## INSTRUCTIONS FOR THE TASK
What is needed is a copy of each line in the listing that contains "evidence".

#####

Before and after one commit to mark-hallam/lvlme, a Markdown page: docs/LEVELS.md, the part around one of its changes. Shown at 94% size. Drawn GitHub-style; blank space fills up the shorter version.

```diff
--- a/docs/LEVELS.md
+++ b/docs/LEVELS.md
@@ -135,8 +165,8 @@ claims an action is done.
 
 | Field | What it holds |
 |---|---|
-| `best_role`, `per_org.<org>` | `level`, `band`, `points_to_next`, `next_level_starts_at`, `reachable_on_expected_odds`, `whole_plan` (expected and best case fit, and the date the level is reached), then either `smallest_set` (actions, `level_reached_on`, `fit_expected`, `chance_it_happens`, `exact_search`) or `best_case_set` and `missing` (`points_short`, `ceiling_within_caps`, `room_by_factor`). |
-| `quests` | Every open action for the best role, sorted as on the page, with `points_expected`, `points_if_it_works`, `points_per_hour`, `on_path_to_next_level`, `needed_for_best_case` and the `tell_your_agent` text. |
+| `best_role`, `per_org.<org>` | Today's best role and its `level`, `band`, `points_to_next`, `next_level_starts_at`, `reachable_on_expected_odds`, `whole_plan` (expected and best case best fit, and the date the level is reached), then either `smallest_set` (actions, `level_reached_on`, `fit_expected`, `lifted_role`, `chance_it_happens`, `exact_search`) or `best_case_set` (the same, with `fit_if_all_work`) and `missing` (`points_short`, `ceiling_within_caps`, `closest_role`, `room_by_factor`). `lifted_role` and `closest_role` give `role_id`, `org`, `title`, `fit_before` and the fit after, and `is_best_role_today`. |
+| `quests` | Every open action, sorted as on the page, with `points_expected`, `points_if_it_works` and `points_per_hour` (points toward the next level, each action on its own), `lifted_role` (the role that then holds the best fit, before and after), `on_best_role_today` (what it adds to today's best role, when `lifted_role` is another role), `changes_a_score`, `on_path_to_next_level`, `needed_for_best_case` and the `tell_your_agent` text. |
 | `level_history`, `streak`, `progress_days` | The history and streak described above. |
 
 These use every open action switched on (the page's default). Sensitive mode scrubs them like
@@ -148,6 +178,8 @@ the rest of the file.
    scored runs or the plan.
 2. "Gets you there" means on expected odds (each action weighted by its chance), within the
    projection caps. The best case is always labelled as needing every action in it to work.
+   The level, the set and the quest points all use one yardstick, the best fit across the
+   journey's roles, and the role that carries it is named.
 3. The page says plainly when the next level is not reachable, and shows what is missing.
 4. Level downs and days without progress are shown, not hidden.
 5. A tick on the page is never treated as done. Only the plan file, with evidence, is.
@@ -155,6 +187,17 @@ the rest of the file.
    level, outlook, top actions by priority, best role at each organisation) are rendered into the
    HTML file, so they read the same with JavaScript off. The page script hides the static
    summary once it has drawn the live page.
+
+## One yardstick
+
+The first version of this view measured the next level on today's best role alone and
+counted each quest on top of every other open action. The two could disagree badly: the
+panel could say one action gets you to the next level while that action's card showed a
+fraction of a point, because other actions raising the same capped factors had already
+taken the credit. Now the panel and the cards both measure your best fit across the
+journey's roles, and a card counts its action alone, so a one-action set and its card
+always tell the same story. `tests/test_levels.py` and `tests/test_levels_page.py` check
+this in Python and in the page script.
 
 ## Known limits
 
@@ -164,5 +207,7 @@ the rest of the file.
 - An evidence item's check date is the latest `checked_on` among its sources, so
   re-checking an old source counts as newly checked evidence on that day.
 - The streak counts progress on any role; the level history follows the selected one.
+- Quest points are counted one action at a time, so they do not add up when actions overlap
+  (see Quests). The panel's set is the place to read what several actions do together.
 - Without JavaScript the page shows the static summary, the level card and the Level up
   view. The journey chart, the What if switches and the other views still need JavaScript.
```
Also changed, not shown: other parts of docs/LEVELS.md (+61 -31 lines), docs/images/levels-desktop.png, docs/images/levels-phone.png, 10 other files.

#####

## EXPECTED ANSWER
 5. A tick on the page is never treated as done. Only the plan file, with evidence, is.
 - An evidence item's check date is the latest `checked_on` among its sources, so
   re-checking an old source counts as newly checked evidence on that day.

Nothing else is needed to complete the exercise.